- ToolGuy Well the faithful 2010 RAV4 has new headlamp assemblies installed as of yesterday (ordered them a year ago and put it off until now). Have to remove the entire front fascia *and* remove part of the radiator support to change the headlamps. Ordered new side brackets and clips since the thing is pretty much designed to go together once (it comes apart when it comes apart, is what I'm saying), so we'll get to hop back in there when those show up later this week. (Alternative is to have the wrong gap at the fascia/fender interface and you know we can't have that.)Just crossed 150K mileage, engine is strong, no signs of transmission trouble. Michelins are performing well. Spouse is pushing for an EV (or a Jeep, but I ignore that Jeep part). Very high likelihood that this particular Toyota will be replaced with a non-Toyota, maybe 2 years from now.Oh, no one cares. 🙂

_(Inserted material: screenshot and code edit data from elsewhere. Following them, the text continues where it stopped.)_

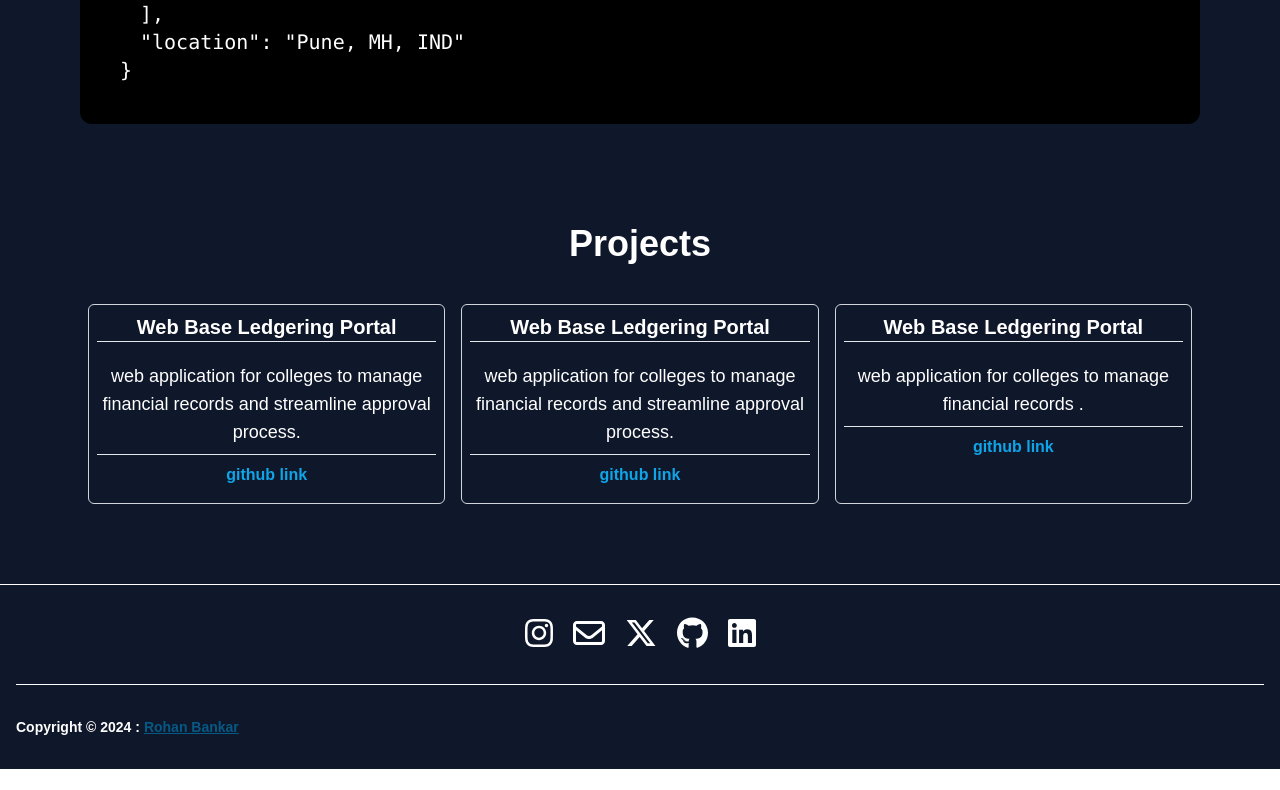
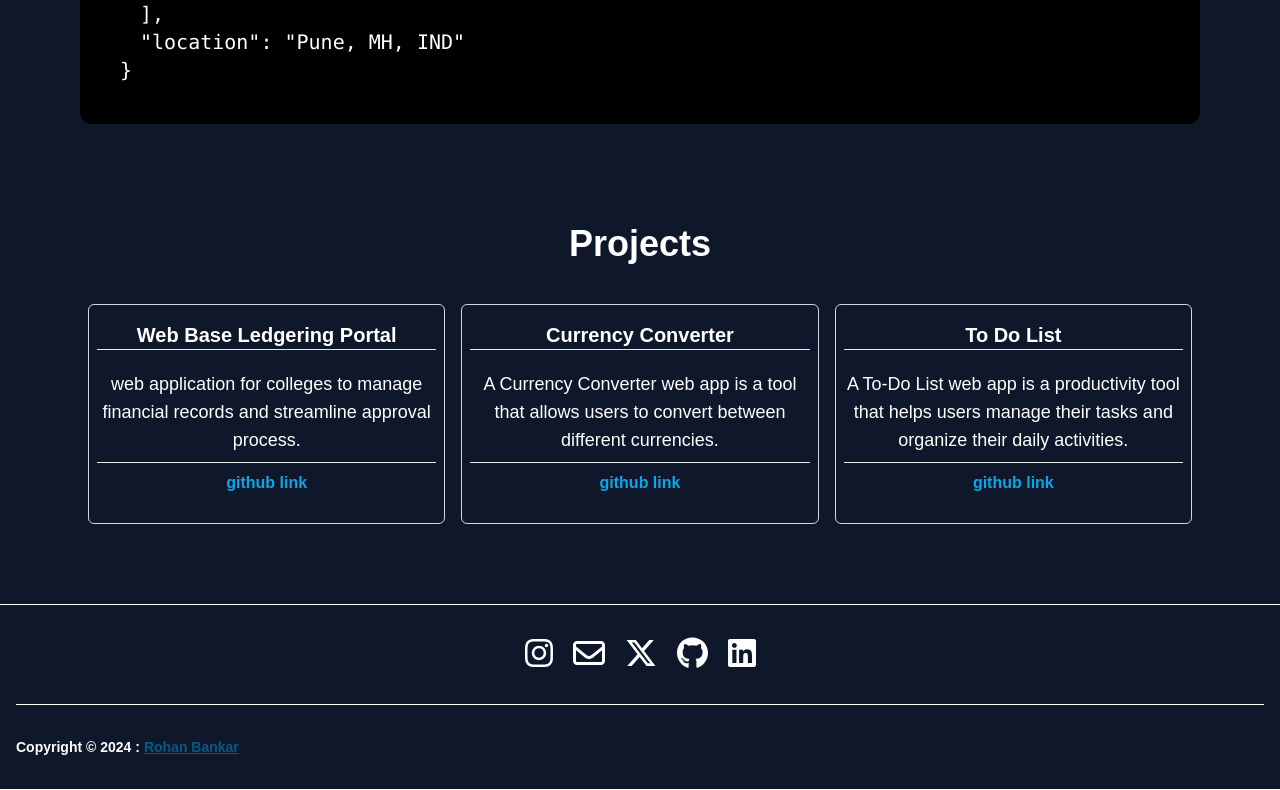
Before and after one commit to rohan-bankar/portfolio, a React (Vite) app: page / in a window 1280 px wide. Shown: the part 1532-2322 px from the top of the page. Built offline with nearby package versions, Linux system fonts and the light colour scheme.

Commit message:
updated files

```diff
--- a/src/components/Card/Card.jsx
+++ b/src/components/Card/Card.jsx
@@ -4,8 +4,8 @@ function Card(props) {
   const{themeMode} = useTheme();
   return (
     <>
-    <div className='lg:h-[200px] lg:w-[400px] rounded-md border-solid border-gray-300 hover:shadow-md hover:shadow-sky-500 border p-2 text-center max-sm:mb-5 sm:mx-2 '>
-        <h1 className={`text-xl font-bold ${themeMode === 'light' ? 'text-black' : 'text-white'}`}>{props.title}</h1>
+    <div className='lg:h-[220px] lg:w-[400px] rounded-md border-solid border-gray-300 hover:shadow-md hover:shadow-sky-500 border p-2 text-center max-sm:mb-5 sm:mx-2 '>
+        <h1 className={`text-xl font-bold mt-2 ${themeMode === 'light' ? 'text-black' : 'text-white'}`}>{props.title}</h1>
         <hr />
         <p className={`text-lg mt-5 font-thin ${themeMode === 'light' ? 'text-black' : 'text-white'}`}>{props.description}</p>
         <hr className='my-2' />
--- a/src/components/Home/Home.jsx
+++ b/src/components/Home/Home.jsx
@@ -11,8 +11,8 @@ function Home() {
     const {themeMode} = useTheme();
     const data = [
         {title:"Web Base Ledgering Portal",description:"web application for colleges to manage financial records and streamline approval process.",link:"https://github.com/rohan-bankar/web-based-ledgering-portal"},
-        {title:"Web Base Ledgering Portal",description:"web application for colleges to manage financial records and streamline approval process.",link:"https://github.com/rohan-bankar/web-based-ledgering-portal"},
-        {title:"Web Base Ledgering Portal",description:"web application for colleges to manage financial records .",link:"https://github.com/rohan-bankar/web-based-ledgering-portal"}
+        {title:"Currency Converter",description:"A Currency Converter web app is a tool that allows users to convert between different currencies.",link:"https://github.com/rohan-bankar/Currency-Converter"},
+        {title:"To Do List",description:"A To-Do List web app is a productivity tool that helps users manage their tasks and organize their daily activities.",link:"https://github.com/rohan-bankar/TO-Do-List-Task1/tree/main/To%20do%20list"}
     ];
   return (
     <>
```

- Parkave231 Needs moar grille!
- SCE to AUX Give them everything they want, including the moon. Let the UAW determine how long they want to keep their jobs.
- Arthur Dailey If I were a UAW leader I would focus more on political policy, such as requirements for North American content. Work harder at organizing non D3 auto plants. Try to win public support and increase union density/membership. But political unionism is not popular in the USA. Instead the focus is often on short term monetary gains.